European stocks shrug off some Brexit gloom
After two days of Brexit bludgeoning, U.S. and European stocks clawed back some lost ground early Tuesday.
Benchmark indexes in London, Paris and Frankfurt all rose more than 2% in morning trading, while U.S. stocks rose about 1%, with the Dow gaining almost 200 points.
In another sign of appetite for riskier assets, crude oil rose 2% to above $ 47 a barrel.The pound, which has been pummeled since Brits voted in favor of leaving the EU, climbed against the dollar to above $ 1.33.
But major European and U.S. stock indexes are still firmly in the red since Thursday’s close, before the shock result of the U.K. vote emerged.

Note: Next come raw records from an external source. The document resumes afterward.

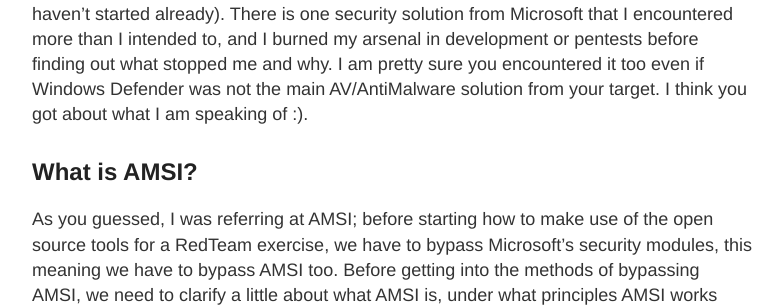
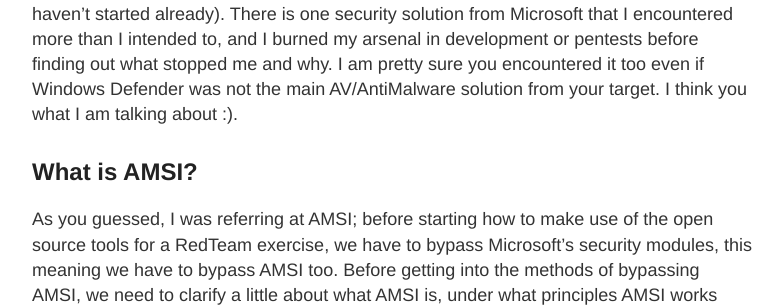
Before and after one commit to whmacmac/test, a Jekyll site: the page built from _posts/2020-04-11-RedTeam-Exercises-with-OpenSource-Tools-Part-1.md, in a window 1280 px wide and 900 px high, scrolled down 937 px. Shown: the part 332-639 px from the top of the window, without its empty margins (248-1031 px from the left). Built offline with Jekyll 4.4.1, drawn with Linux system fonts in a browser that asks for light colours; some of the changed text lies outside the part shown.

Commit message:
Update 2020-04-11-RedTeam-Exercises-with-OpenSource-Tools-Part-1.md

```diff
--- a/_posts/2020-04-11-RedTeam-Exercises-with-OpenSource-Tools-Part-1.md
+++ b/_posts/2020-04-11-RedTeam-Exercises-with-OpenSource-Tools-Part-1.md
@@ -35,7 +35,7 @@ We can see a number of measures implemented in Microsoft's operating system that
   <li>Simulated Execution (SimExec)</li>
   <li>Valid stack integrity (StackPivot)</li>
 </ul>
-I will not advertise Microsoft products but as I focus on proving that we can still bypass their solutions, I can not say that they didn't do a good job regarding thier security solutions (maybe they are intending to sell security services like many others if they haven't started already). There is one security solution from Microsoft that I encountered more than I intended to, and I burned my arsenal in development or pentests before finding out what stopped me and why. I am pretty sure you encountered it too even if Windows Defender was not the main AV/AntiMalware solution from your target. I think you got about what I am speaking of :).
+I will not advertise Microsoft products but as I focus on proving that we can still bypass their solutions, I can not say that they didn't do a good job regarding thier security solutions (maybe they are intending to sell security services like many others if they haven't started already). There is one security solution from Microsoft that I encountered more than I intended to, and I burned my arsenal in development or pentests before finding out what stopped me and why. I am pretty sure you encountered it too even if Windows Defender was not the main AV/AntiMalware solution from your target. I think you what I am talking about :).
 
 
 ## What is AMSI? {#whatisamsi}
```
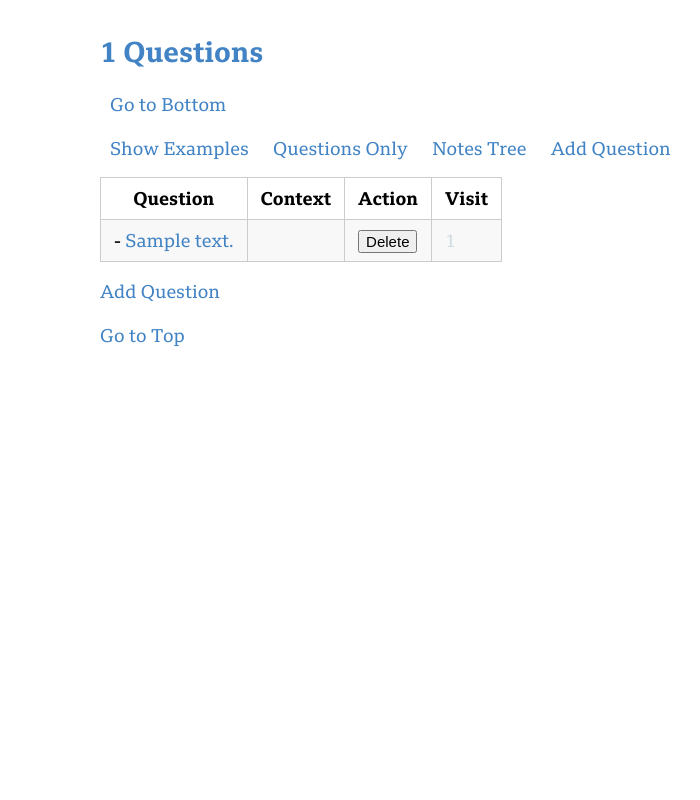
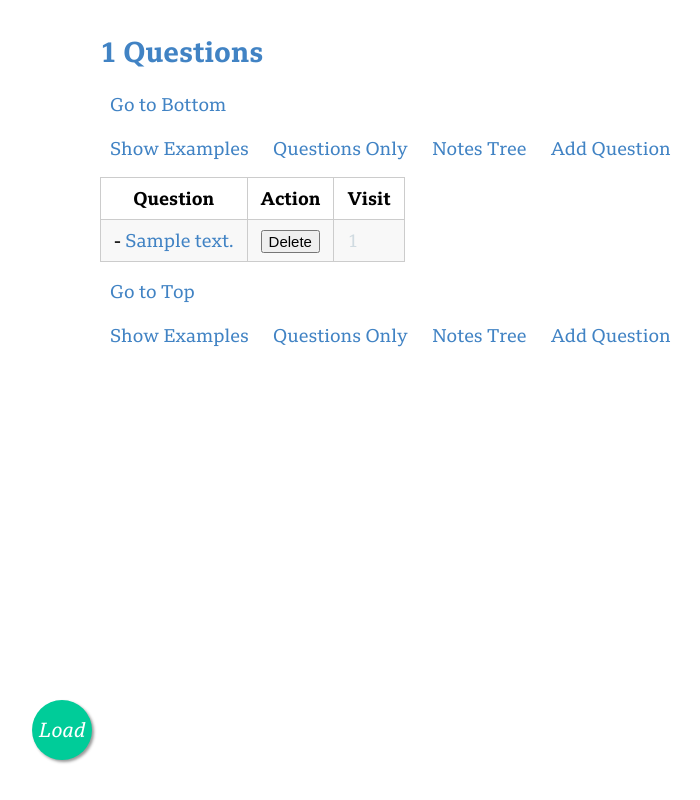
Before and after one commit to davuses/ChatGPT-dictionary, a FastAPI app: page /?questions_only=true in a window 1280 px wide. Shown: the whole page, without its empty margins (8-708 px from the left). Run offline with FastAPI, Linux system fonts and the light colour scheme; tables that the repository leaves empty hold one stand-in row (values such as "Sample post"); parts of the project's set-up code (start-up, migrations or seed data) failed here and were passed over; some libraries are stand-ins or nearby versions.

Commit message:
Add load more in root page

```diff
--- a/database.py
+++ b/database.py
@@ -133,6 +133,15 @@ def db_get_question_by_id(id: int):
         query = session.query(Question).filter(Question.id == id).first()
         if question := query:
             return question
+        else:
+            print("No such question")
+
+
+def db_get_questions_after(id: int):
+    with Session(engine) as session:
+        query = session.query(Question).filter(Question.id > id).all()
+        if questions := query:
+            return questions
         else:
             print("No such question")
 
--- a/main.py
+++ b/main.py
@@ -6,7 +6,12 @@ from typing import Optional
 import markdown2
 import tomllib
 from fastapi import Depends, FastAPI, Form, Request
-from fastapi.responses import FileResponse, HTMLResponse, RedirectResponse
+from fastapi.responses import (
+    FileResponse,
+    HTMLResponse,
+    JSONResponse,
+    RedirectResponse,
+)
 from fastapi.staticfiles import StaticFiles
 from fastapi.templating import Jinja2Templates
 from pydantic import BaseModel, Field
@@ -20,6 +25,7 @@ from database import (
     db_get_all_question,
     db_get_answer_by_id,
     db_get_question_by_id,
+    db_get_questions_after,
     db_question_increment_visit_number,
     db_question_last_visit_old_enough,
     db_update_answer_text,
@@ -260,7 +266,7 @@ async def root_page(request: Request):
     context = {
         "questions_count": questions_count,
         "q_tuples": q_tuples,
-        "question_only": questions_only,
+        "questions_only": questions_only,
         "show_example": show_example,
     }
     return templates.TemplateResponse(
@@ -448,3 +454,25 @@ async def add_answer(
         db_add_answer(updated_text, question=question)
         return RedirectResponse(url=f"/question/{qid}", status_code=303)
     return "Question doesn't exist"
+
+
+@app.get("/load_more/{qid}", response_class=JSONResponse)
+async def load_more(qid: int, request: Request):
+    q_lists = []
+    if questions := db_get_questions_after(qid):
+        q_lists: list[list] = []
+        # (question.id, q_text, q_context, example)
+        for question in questions:
+            question_text = question.text
+            if "When i ask you a word" in question_text:
+                continue
+            q_context = ""
+            q_text = question_text
+            if " - " in question_text:
+                q_text = question_text.split(" - ")[-1].strip()
+                q_context = question_text.split(" - ")[0]
+
+            q_lists.append(
+                [question.id, q_text, q_context, question.visit_count]
+            )
+    return {"q_lists": q_lists}
--- a/static/script.js
+++ b/static/script.js
@@ -161,7 +161,6 @@ if (
 }
 
 function highlightTableRow(row) {
-  console.log("clicked", row);
   const previouslySelectedRow = document.querySelector("tr.selected");
   if (previouslySelectedRow) {
     previouslySelectedRow.classList.remove("selected");
@@ -179,3 +178,56 @@ if (window.location.pathname === "/") {
     }
   });
 }
+
+function load_more() {
+  if ((window.location.pathname == "/") & (window.location.search !== "")) {
+    return;
+  }
+  const table = document.querySelector("table");
+  const tableBody = document.querySelector("tbody");
+
+  // Get the last <tr> of the table
+  const lastRow = table.querySelector("tr:last-child");
+
+  // Get the first <td> of the last <tr>
+  const firstCell = lastRow.querySelector("td:first-child");
+
+  // Get the <a> element inside the first <td>
+  const linkElement = firstCell.querySelector("a");
+  const href = linkElement.href;
+  const qid = href.split("/").pop();
+
+  fetch(`/load_more/${qid}`)
+    .then((response) => {
+      if (!response.ok) {
+        throw new Error(`HTTP error! Status: ${response.status}`);
+      }
+      return response.json(); // Assuming the response is JSON
+    })
+    .then((data) => {
+      const q_lists = data["q_lists"];
+      q_lists.forEach((q_list) => {
+        const row = document.createElement("tr");
+        row.innerHTML = `
+      <td>
+          <label class="unselectable">-<span data-content=" "></span></label>
+          <a style="text-decoration: none;"
+              href="question/${q_list[0]}">${q_list[1]}</a>
+      </td>
+      <td>${q_list[2]}</td>
+      <td>
+          <button onclick="deleteQuestionMainPage(this, ${q_list[0]})"
+              >Delete</button>
+      </td>
+      <td class="visit-${q_list[3]}">${q_list[3]}</td>
+  `;
+        row.onclick = function () {
+          highlightTableRow(this);
+        };
+        tableBody.appendChild(row);
+      });
+    })
+    .catch((error) => {
+      console.error("Error fetching data:", error);
+    });
+}
--- a/static/style.css
+++ b/static/style.css
@@ -90,6 +90,8 @@ tr:hover {
 
 .float {
     position: fixed;
+    display: flex;
+    justify-content: center;
     width: 60px;
     height: 60px;
     bottom: 40px;
@@ -100,14 +102,16 @@ tr:hover {
     text-align: center;
     box-shadow: 2px 2px 3px #999;
 }
+.load-more {
+    left: 40px;
+}
 
 .my-float {
-    margin-top: 19px;
     font-size: 20px;
     display: flex;
     justify-content: center;
-    align-items: flex-end;
     text-align: center;
+    align-items: center;
 }
 
 @media screen and (min-width: 640px) {
--- a/templates/root.html.jinja
+++ b/templates/root.html.jinja
@@ -53,18 +53,33 @@
     {% endfor %}
 </table>
 <div id="bottom">
+    <p><a href="#top"
+            class="header-link"
+            style="text-decoration: none;">Go to Top</a></p>
     <p>
-        <a href="/add_question"
-            style="text-decoration: none;">Add Question
-        </a>
+        <a class="header-link"
+            href="/?example=true"
+            style="text-decoration: none;">Show Examples</a>
+        <a class="header-link"
+            href="/?questions_only=true"
+            style="text-decoration: none;">Questions Only</a>
+        <a class="header-link"
+            href="/notes/">Notes Tree</a>
+        <a class="header-link"
+            href="/add_question"
+            style="text-decoration: none;">Add Question</a>
     </p>
-    <p><a href="#top"
-            style="text-decoration: none;">Go to Top</a></p>
 </div>
 <a href="#"
     class="float hide-on-desktop">
     <i class="my-float"
         style="font-size:20px">top</i>
 </a>
+<a href="javascript:void(0);"
+    onclick="load_more();"
+    class="float load-more">
+    <i class="my-float"
+        style="font-size:20px">Load</i>
+</a>
 
 {% endblock body %}
--- a/utils.py
+++ b/utils.py
@@ -24,7 +24,7 @@ def delete_audio_file(question_id):
 def get_IPA(word) -> str:
     a = phonemize(word, strip=True, with_stress=True)
     if isinstance(a, str):
-        a = a.replace("ɹ", "r")
+        a = a.replace("ɹ", "r").replace("ɐ", "ə")
         return a
     else:
         return str(a)
```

The pound is still down around 11% and hit its lowest level in more than 30 years on Monday.
“Markets are bouncing, and can bounce further but the clouds on the horizon are dark, and they’re real,” said Kit Juckes, strategist at Societe Generale, noting that the U.K. has “no plan for the future.”
The Brexit vote sent shock waves through global financial markets, which lost $ 3 trillion on Friday and Monday in the worst two-day rout on record. Uncertainty about how the unprecedented situation will play out has left investors trying to figure out how to position themselves.
“We’re still in the early days,” said Andrew Sullivan, managing director of sales trading at Haitong International Securities in Hong Kong. “It’s going to take some time to dampen out these oscillations.”
Asian stock markets tried to shrug off some of the Brexit gloom earlier in the day, with major indexes posting a mix of small gains and losses.
Hong Kong’s Hang Seng dropped 0.3%, while the Nikkei in Tokyo ended 0.1% higher.
Stocks seen as having strong exposure to the U.K. again bore the brunt of selling.
Nomura, a Japanese investment bank with significant operations in London, fell 1.7%, while CK Hutchison, a Hong Kong-listed company that owns a range of U.K. businesses, sank 2%.
Fragile market sentiment wasn’t helped Monday by Standard & Poor’s two-notch downgrade of Britain. S&P specifically cited the Brexit vote, warning it will hurt the U.K. economy, deter investment and make it harder to finance the country’s large debt load.